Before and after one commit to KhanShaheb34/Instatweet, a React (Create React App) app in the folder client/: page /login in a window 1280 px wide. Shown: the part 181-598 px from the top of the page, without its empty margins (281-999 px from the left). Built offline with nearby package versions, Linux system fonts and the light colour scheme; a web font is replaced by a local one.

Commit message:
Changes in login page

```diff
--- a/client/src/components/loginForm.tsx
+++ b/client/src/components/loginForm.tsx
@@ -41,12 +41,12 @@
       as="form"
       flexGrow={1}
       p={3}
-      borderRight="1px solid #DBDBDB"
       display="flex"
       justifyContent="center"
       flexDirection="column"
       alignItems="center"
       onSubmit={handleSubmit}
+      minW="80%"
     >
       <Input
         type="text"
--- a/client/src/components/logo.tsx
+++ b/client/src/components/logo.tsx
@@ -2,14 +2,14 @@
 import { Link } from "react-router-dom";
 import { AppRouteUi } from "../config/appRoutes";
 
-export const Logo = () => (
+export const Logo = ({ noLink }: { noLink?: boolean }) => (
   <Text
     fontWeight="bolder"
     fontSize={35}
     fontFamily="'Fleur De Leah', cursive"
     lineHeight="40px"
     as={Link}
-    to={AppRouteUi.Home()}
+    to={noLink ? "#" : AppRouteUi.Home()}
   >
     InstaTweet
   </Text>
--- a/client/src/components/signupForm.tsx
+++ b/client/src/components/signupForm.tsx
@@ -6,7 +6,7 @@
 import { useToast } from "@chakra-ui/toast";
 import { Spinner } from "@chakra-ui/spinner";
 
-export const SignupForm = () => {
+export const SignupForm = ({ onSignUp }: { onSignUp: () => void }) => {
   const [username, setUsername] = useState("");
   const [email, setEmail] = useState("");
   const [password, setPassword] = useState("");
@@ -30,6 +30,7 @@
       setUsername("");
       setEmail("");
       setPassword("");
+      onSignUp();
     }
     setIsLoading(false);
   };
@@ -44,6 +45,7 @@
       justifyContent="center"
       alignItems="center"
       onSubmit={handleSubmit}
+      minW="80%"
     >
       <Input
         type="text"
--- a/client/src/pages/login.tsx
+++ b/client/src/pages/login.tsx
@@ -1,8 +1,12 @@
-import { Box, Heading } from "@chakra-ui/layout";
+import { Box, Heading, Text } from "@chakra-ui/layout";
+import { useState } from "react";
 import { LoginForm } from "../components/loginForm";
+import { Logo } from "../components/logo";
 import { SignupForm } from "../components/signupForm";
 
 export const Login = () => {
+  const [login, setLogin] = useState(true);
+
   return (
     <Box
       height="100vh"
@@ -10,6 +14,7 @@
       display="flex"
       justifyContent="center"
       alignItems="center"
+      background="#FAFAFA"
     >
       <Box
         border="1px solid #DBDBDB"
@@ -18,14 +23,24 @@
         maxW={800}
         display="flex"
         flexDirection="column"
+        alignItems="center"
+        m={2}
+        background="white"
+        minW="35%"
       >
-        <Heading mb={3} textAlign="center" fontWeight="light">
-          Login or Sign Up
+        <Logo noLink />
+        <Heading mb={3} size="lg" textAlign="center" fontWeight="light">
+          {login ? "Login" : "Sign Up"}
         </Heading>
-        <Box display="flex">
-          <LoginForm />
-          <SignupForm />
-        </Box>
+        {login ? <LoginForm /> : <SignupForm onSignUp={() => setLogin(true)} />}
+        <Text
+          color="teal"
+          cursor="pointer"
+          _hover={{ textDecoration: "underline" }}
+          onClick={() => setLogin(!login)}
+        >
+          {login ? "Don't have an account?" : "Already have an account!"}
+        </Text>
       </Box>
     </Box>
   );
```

______________________________

§ **EXERCISE PROMPT**:
Every record shown above should be set down again exactly.

§ **ANSWER TO THIS PROBLEM**:
Before and after one commit to KhanShaheb34/Instatweet, a React (Create React App) app in the folder client/: page /login in a window 1280 px wide. Shown: the part 181-598 px from the top of the page, without its empty margins (281-999 px from the left). Built offline with nearby package versions, Linux system fonts and the light colour scheme; a web font is replaced by a local one.

Commit message:
Changes in login page

```diff
--- a/client/src/components/loginForm.tsx
+++ b/client/src/components/loginForm.tsx
@@ -41,12 +41,12 @@
       as="form"
       flexGrow={1}
       p={3}
-      borderRight="1px solid #DBDBDB"
       display="flex"
       justifyContent="center"
       flexDirection="column"
       alignItems="center"
       onSubmit={handleSubmit}
+      minW="80%"
     >
       <Input
         type="text"
--- a/client/src/components/logo.tsx
+++ b/client/src/components/logo.tsx
@@ -2,14 +2,14 @@
 import { Link } from "react-router-dom";
 import { AppRouteUi } from "../config/appRoutes";
 
-export const Logo = () => (
+export const Logo = ({ noLink }: { noLink?: boolean }) => (
   <Text
     fontWeight="bolder"
     fontSize={35}
     fontFamily="'Fleur De Leah', cursive"
     lineHeight="40px"
     as={Link}
-    to={AppRouteUi.Home()}
+    to={noLink ? "#" : AppRouteUi.Home()}
   >
     InstaTweet
   </Text>
--- a/client/src/components/signupForm.tsx
+++ b/client/src/components/signupForm.tsx
@@ -6,7 +6,7 @@
 import { useToast } from "@chakra-ui/toast";
 import { Spinner } from "@chakra-ui/spinner";
 
-export const SignupForm = () => {
+export const SignupForm = ({ onSignUp }: { onSignUp: () => void }) => {
   const [username, setUsername] = useState("");
   const [email, setEmail] = useState("");
   const [password, setPassword] = useState("");
@@ -30,6 +30,7 @@
       setUsername("");
       setEmail("");
       setPassword("");
+      onSignUp();
     }
     setIsLoading(false);
   };
@@ -44,6 +45,7 @@
       justifyContent="center"
       alignItems="center"
       onSubmit={handleSubmit}
+      minW="80%"
     >
       <Input
         type="text"
--- a/client/src/pages/login.tsx
+++ b/client/src/pages/login.tsx
@@ -1,8 +1,12 @@
-import { Box, Heading } from "@chakra-ui/layout";
+import { Box, Heading, Text } from "@chakra-ui/layout";
+import { useState } from "react";
 import { LoginForm } from "../components/loginForm";
+import { Logo } from "../components/logo";
 import { SignupForm } from "../components/signupForm";
 
 export const Login = () => {
+  const [login, setLogin] = useState(true);
+
   return (
     <Box
       height="100vh"
@@ -10,6 +14,7 @@
       display="flex"
       justifyContent="center"
       alignItems="center"
+      background="#FAFAFA"
     >
       <Box
         border="1px solid #DBDBDB"
@@ -18,14 +23,24 @@
         maxW={800}
         display="flex"
         flexDirection="column"
+        alignItems="center"
+        m={2}
+        background="white"
+        minW="35%"
       >
-        <Heading mb={3} textAlign="center" fontWeight="light">
-          Login or Sign Up
+        <Logo noLink />
+        <Heading mb={3} size="lg" textAlign="center" fontWeight="light">
+          {login ? "Login" : "Sign Up"}
         </Heading>
-        <Box display="flex">
-          <LoginForm />
-          <SignupForm />
-        </Box>
+        {login ? <LoginForm /> : <SignupForm onSignUp={() => setLogin(true)} />}
+        <Text
+          color="teal"
+          cursor="pointer"
+          _hover={{ textDecoration: "underline" }}
+          onClick={() => setLogin(!login)}
+        >
+          {login ? "Don't have an account?" : "Already have an account!"}
+        </Text>
       </Box>
     </Box>
   );
```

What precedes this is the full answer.